Thus, fluctuations in wastewater demand over time may be compensated to sustain the bacteria. Excess contaminants (sludge) that are beyond what is needed to sustain the bacteria population at current levels are extracted. Some portion of the excess is pumped back at a later time when the amount of contaminants in the wastewater is less than what the bacteria population needs to sustain itself at current levels. Such an ability prevents unwanted expansion of the bacteria population during peak demand times beyond what can't be sustained for long and prevents a sudden drop in the bacteria population at other times. The sludge extraction may be performed by mechanical techniques, which are cheaper to use than chemical or biological techniques.

The sludge drying region includes a sludge drying network 80 that dries the excess sludge from the sludge silo 70 and discharges the dried sludge to a stocking tank 90. A blender 100 is provided to blend together grease from the grease tank 30, dried sludge from the stocking tank 90 and biomass leftovers 110. The biomass leftovers may be pulverulent wood charcoal, pulverulent cellulose, vegetable oil, vegetable alcohol, or any combination thereof. Vegetable alcohol refers to ethanol alcohol, methanol alcohol, a combination of each, or other forms of alcohol derived from vegetable oil after undergoing transesterification.

The power generating region may be considered to have two aspects. The first includes an incinerator 120 that burns the mixture from the blender 100 to transform water into steam to drive a steam turbine 130 having an electric generator to generate electricity as the steam turbine is driven. The second includes a sand filter 140 that filters water leaving the purifying region and includes a water turbine 150 driven by the filtered, purified water to generate electricity with an electric generator that generates the electricity as the water turbine is driven. The water discharging through the water turbine may enter a discharging region to be further treated with a conventional ultraviolet treatment 160, depending upon whether the water is to be drinkable or used for agricultural purposes. If the water is merely be to discharged back into the same stream that the lifting pump 10 diverted the water initially, then the ultraviolet treatment 160 may not be needed.

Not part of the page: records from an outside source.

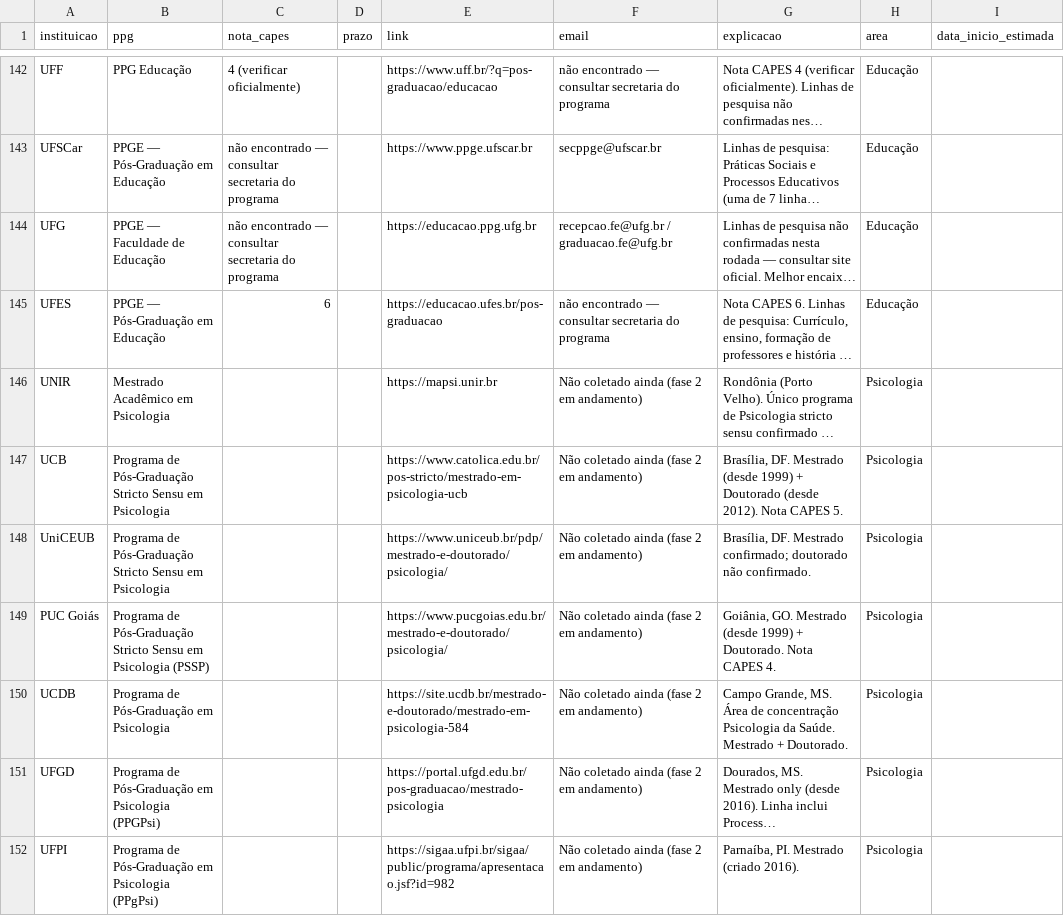
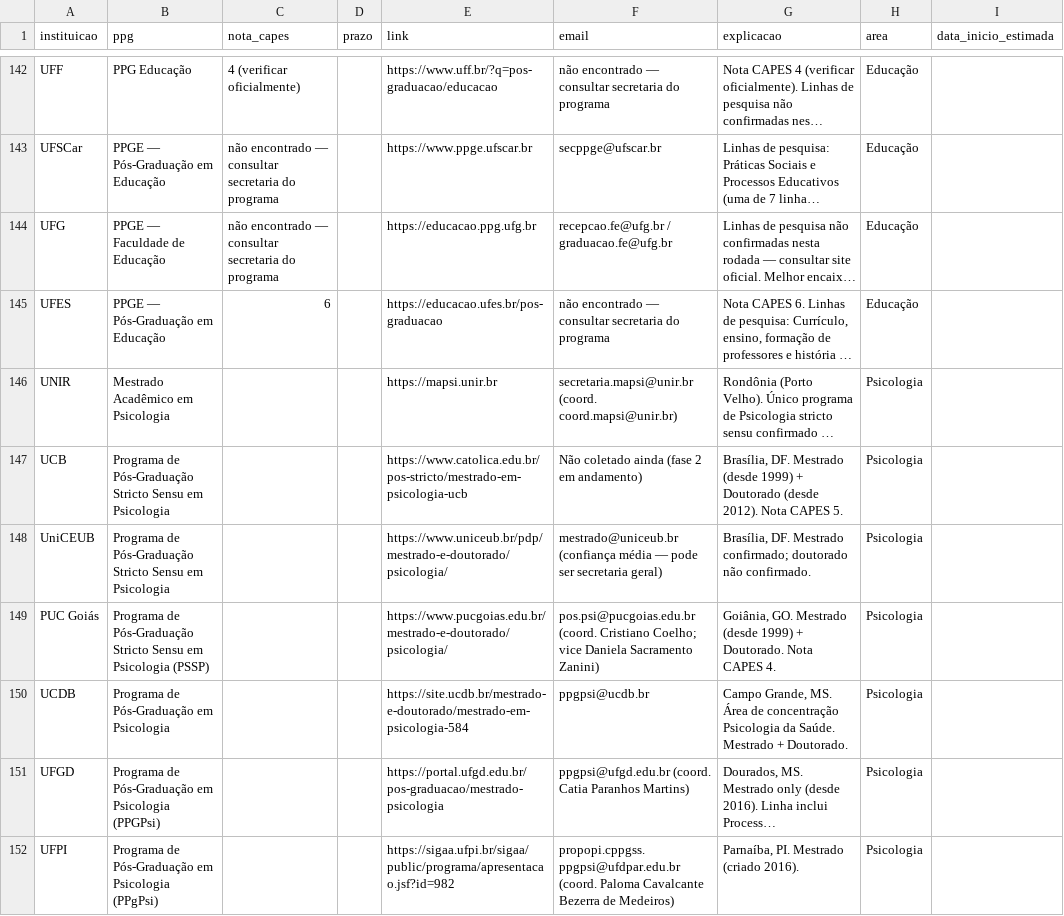
Before and after one commit to jfs195805-alt/Bolsamestradodoutorado, a CSV file: mestrados_brasil.csv, drawn as a sheet; only a part is shown, gaps mark what is left out; long unchanged cells end in …; the diff covers the shown part only; the diff names each change by its address in the sheet, - before the commit and + after, or states it on an @@ line.

```diff
--- a/mestrados_brasil.csv
+++ b/mestrados_brasil.csv
-F146 (email): Não coletado ainda (fase 2 em andamento)
+F146 (email): secretaria.mapsi@unir.br (coord. coord.mapsi@unir.br)
-F148 (email): Não coletado ainda (fase 2 em andamento)
+F148 (email): mestrado@uniceub.br (confiança média — pode ser secretaria geral)
-F149 (email): Não coletado ainda (fase 2 em andamento)
+F149 (email): pos.psi@pucgoias.edu.br (coord. Cristiano Coelho; vice Daniela Sacramento Zanini)
-F150 (email): Não coletado ainda (fase 2 em andamento)
+F150 (email): ppgpsi@ucdb.br
-F151 (email): Não coletado ainda (fase 2 em andamento)
+F151 (email): ppgpsi@ufgd.edu.br (coord. Catia Paranhos Martins)
-F152 (email): Não coletado ainda (fase 2 em andamento)
+F152 (email): propopi.cppgss.ppgpsi@ufdpar.edu.br (coord. Paloma Cavalcante Bezerra de Medeiros)
```
Also changed, not shown: 70 edited cells elsewhere in this file.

While the foregoing description and drawings represent the preferred embodiments of the present invention, it will be understood that various changes and modifications may be made without departing from the scope of the present invention.